[YOUR GOAL] Please return all lines of the data below containing the string "README".

Before and after images
-- -- --

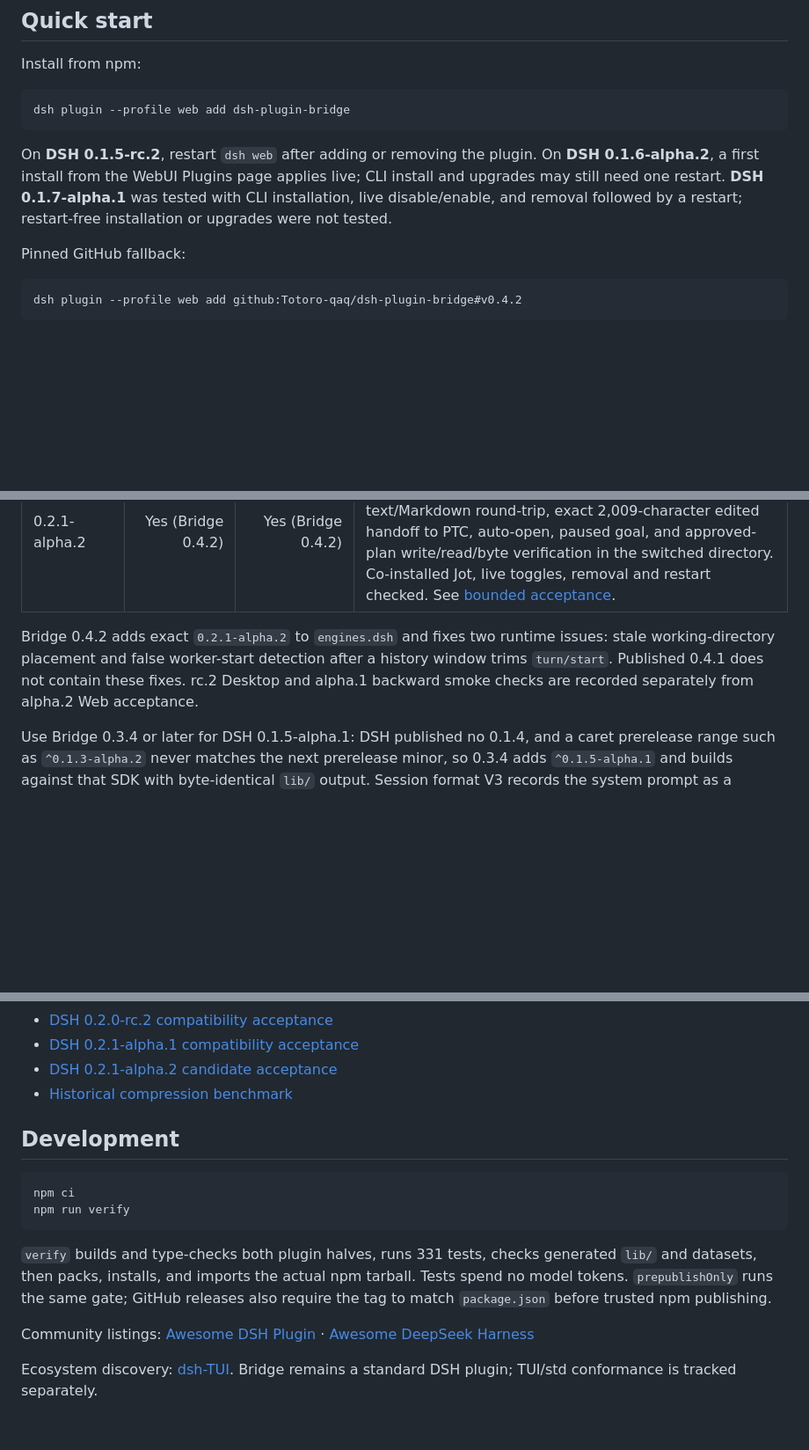
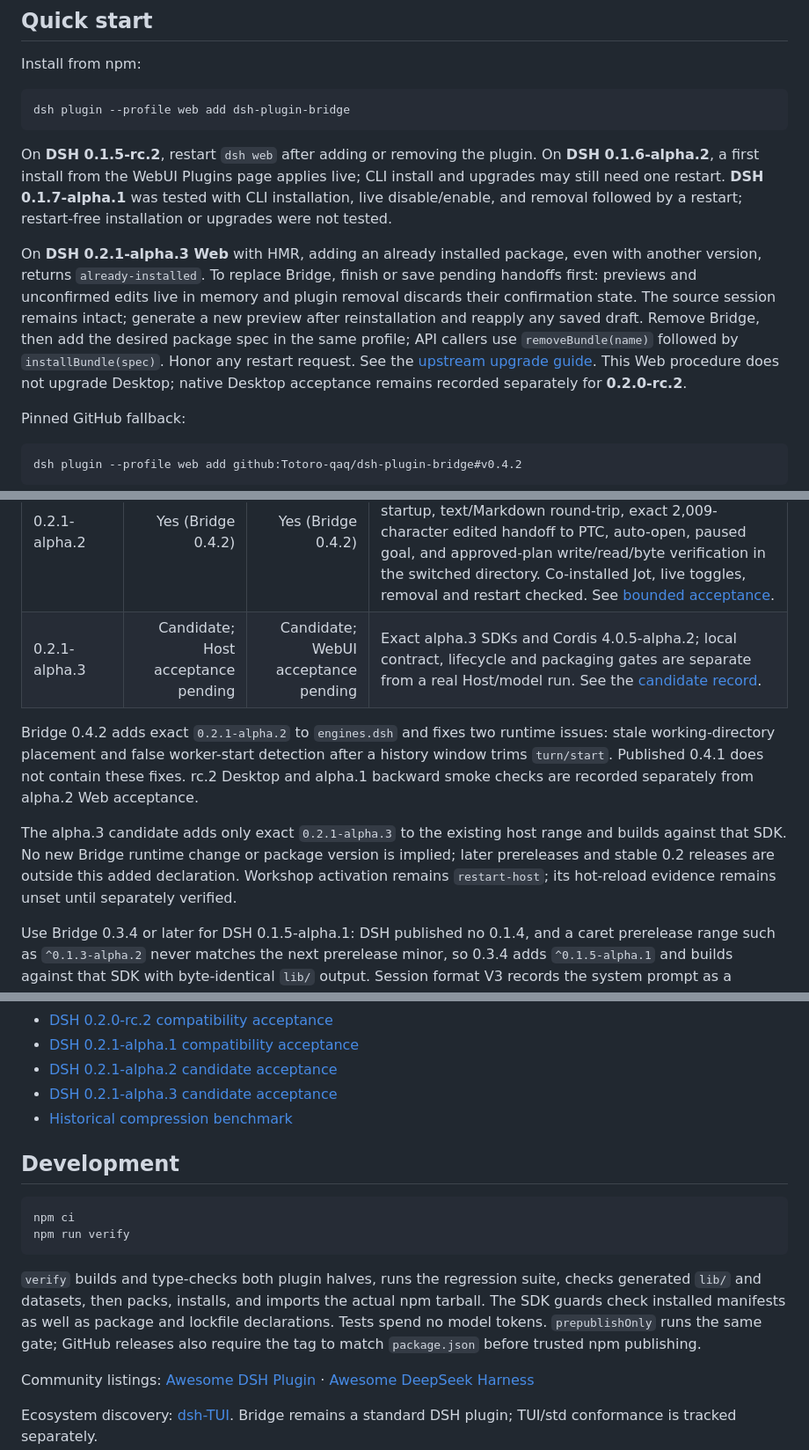
Before and after one commit to Totoro-qaq/dsh-plugin-bridge, a Markdown page: README.md, 3 parts joined by grey strips. Shown at 88% size. Rendered like a GitHub page; blank space fills up the shorter version.

````diff
--- a/README.md
+++ b/README.md
@@ -31,6 +31,8 @@ dsh plugin --profile web add dsh-plugin-bridge
 ```
 
 On **DSH 0.1.5-rc.2**, restart `dsh web` after adding or removing the plugin. On **DSH 0.1.6-alpha.2**, a first install from the WebUI Plugins page applies live; CLI install and upgrades may still need one restart. **DSH 0.1.7-alpha.1** was tested with CLI installation, live disable/enable, and removal followed by a restart; restart-free installation or upgrades were not tested.
+
+On **DSH 0.2.1-alpha.3 Web** with HMR, adding an already installed package, even with another version, returns `already-installed`. To replace Bridge, finish or save pending handoffs first: previews and unconfirmed edits live in memory and plugin removal discards their confirmation state. The source session remains intact; generate a new preview after reinstallation and reapply any saved draft. Remove Bridge, then add the desired package spec in the same profile; API callers use `removeBundle(name)` followed by `installBundle(spec)`. Honor any restart request. See the [upstream upgrade guide](https://github.com/deepseek-ai/deepseek-harness/blob/dsh-v0.2.1-alpha.3/docs/upgrade-guide/v0.2.1-alpha.2/plugin-install-over-installed/guide.md). This Web procedure does not upgrade Desktop; native Desktop acceptance remains recorded separately for **0.2.0-rc.2**.
 
 Pinned GitHub fallback:
 
@@ -134,8 +136,11 @@ Published Bridge **0.4.1** also passed [native macOS Desktop 0.2.0-rc.2 acceptan
 | 0.2.0-rc.2 | Yes (tested: Bridge 0.3.10; declared in 0.3.11) | Yes (same runtime) | Isolated official npm WebUI: doctor 13/13, real preview and text/Markdown edits, exact edited handoff, direct and waiting targets, auto-open, paused goals, image transfer/text fallback, live toggles and uninstall/restart. A dangling CLI link remains; optional components and native Desktop behavior are outside this run. See [bounded acceptance](docs/compatibility/dsh-0.2.0-rc.2-2026-09-30.md). |
 | 0.2.1-alpha.1 | Yes (declared in Bridge 0.4.1) | Yes (unchanged 0.4.0 runtime) | Published Bridge 0.4.0 on an isolated official npm WebUI: doctor 13/13, rendered editing, exact 484-character edited handoff to PTC, auto-open, paused goal, and a real approved-plan click that starts a new standard session and writes/read-verifies an exact 18-byte fixture. Live disable/enable preserves other styles; uninstall/restart removes package and command but retains a dangling CLI link. See [bounded acceptance](docs/compatibility/dsh-0.2.1-alpha.1-2026-10-04.md). |
 | 0.2.1-alpha.2 | Yes (Bridge 0.4.2) | Yes (Bridge 0.4.2) | Official npm WebUI: fresh current-directory placement at preview/confirmation/plan approval, real worker startup, text/Markdown round-trip, exact 2,009-character edited handoff to PTC, auto-open, paused goal, and approved-plan write/read/byte verification in the switched directory. Co-installed Jot, live toggles, removal and restart checked. See [bounded acceptance](docs/compatibility/dsh-0.2.1-alpha.2-2026-10-10.md). |
+| 0.2.1-alpha.3 | Candidate; Host acceptance pending | Candidate; WebUI acceptance pending | Exact alpha.3 SDKs and Cordis 4.0.5-alpha.2; local contract, lifecycle and packaging gates are separate from a real Host/model run. See the [candidate record](docs/compatibility/dsh-0.2.1-alpha.3-2026-10-15.md). |
 
 Bridge 0.4.2 adds exact `0.2.1-alpha.2` to `engines.dsh` and fixes two runtime issues: stale working-directory placement and false worker-start detection after a history window trims `turn/start`. Published 0.4.1 does not contain these fixes. rc.2 Desktop and alpha.1 backward smoke checks are recorded separately from alpha.2 Web acceptance.
+
+The alpha.3 candidate adds only exact `0.2.1-alpha.3` to the existing host range and builds against that SDK. No new Bridge runtime change or package version is implied; later prereleases and stable 0.2 releases are outside this added declaration. Workshop activation remains `restart-host`; its hot-reload evidence remains unset until separately verified.
 
 Use Bridge 0.3.4 or later for DSH 0.1.5-alpha.1: DSH published no 0.1.4, and a caret prerelease range such as `^0.1.3-alpha.2` never matches the next prerelease minor, so 0.3.4 adds `^0.1.5-alpha.1` and builds against that SDK with byte-identical `lib/` output. Session format V3 records the system prompt as a `system/message` surface node; Bridge folds only user, assistant and tool events, so prompt text never enters a handoff. Use Bridge 0.3.3 or later for DSH 0.1.3-alpha.2; Bridge 0.3.2 does not include those compatibility changes. The typed adapter reads the default 240-message history window with one fresh `inspect` call instead of four; it does not cache running state. `doctor` checks method availability, not end-to-end compatibility. The same `^0.1.5-alpha.1` range also matches 0.1.5-rc.1 and the 0.1.5 final, so rc.1 needs no new Bridge release.
 
@@ -190,6 +195,7 @@ The server command stays the compatibility core. The same package now adds an op
 - [DSH 0.2.0-rc.2 compatibility acceptance](docs/compatibility/dsh-0.2.0-rc.2-2026-09-30.md)
 - [DSH 0.2.1-alpha.1 compatibility acceptance](docs/compatibility/dsh-0.2.1-alpha.1-2026-10-04.md)
 - [DSH 0.2.1-alpha.2 candidate acceptance](docs/compatibility/dsh-0.2.1-alpha.2-2026-10-10.md)
+- [DSH 0.2.1-alpha.3 candidate acceptance](docs/compatibility/dsh-0.2.1-alpha.3-2026-10-15.md)
 - [Historical compression benchmark](docs/benchmark.md)
 
 ## Development
@@ -199,7 +205,7 @@ npm ci
 npm run verify
 ```
 
-`verify` builds and type-checks both plugin halves, runs 331 tests, checks generated `lib/` and datasets, then packs, installs, and imports the actual npm tarball. Tests spend no model tokens. `prepublishOnly` runs the same gate; GitHub releases also require the tag to match `package.json` before trusted npm publishing.
+`verify` builds and type-checks both plugin halves, runs the regression suite, checks generated `lib/` and datasets, then packs, installs, and imports the actual npm tarball. The SDK guards check installed manifests as well as package and lockfile declarations. Tests spend no model tokens. `prepublishOnly` runs the same gate; GitHub releases also require the tag to match `package.json` before trusted npm publishing.
 
 Community listings: [Awesome DSH Plugin](https://github.com/awesome-dsh-plugin/awesome-dsh-plugin) · [Awesome DeepSeek Harness](https://github.com/Dominic789654/awesome-deepseek-harness)
 
````
Also changed, not shown: README.zh.md (+7 -1 lines).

-- -- --

[OUTPUT FOR THIS TASK]
Before and after one commit to Totoro-qaq/dsh-plugin-bridge, a Markdown page: README.md, 3 parts joined by grey strips. Shown at 88% size. Rendered like a GitHub page; blank space fills up the shorter version.
--- a/README.md
+++ b/README.md
Also changed, not shown: README.zh.md (+7 -1 lines).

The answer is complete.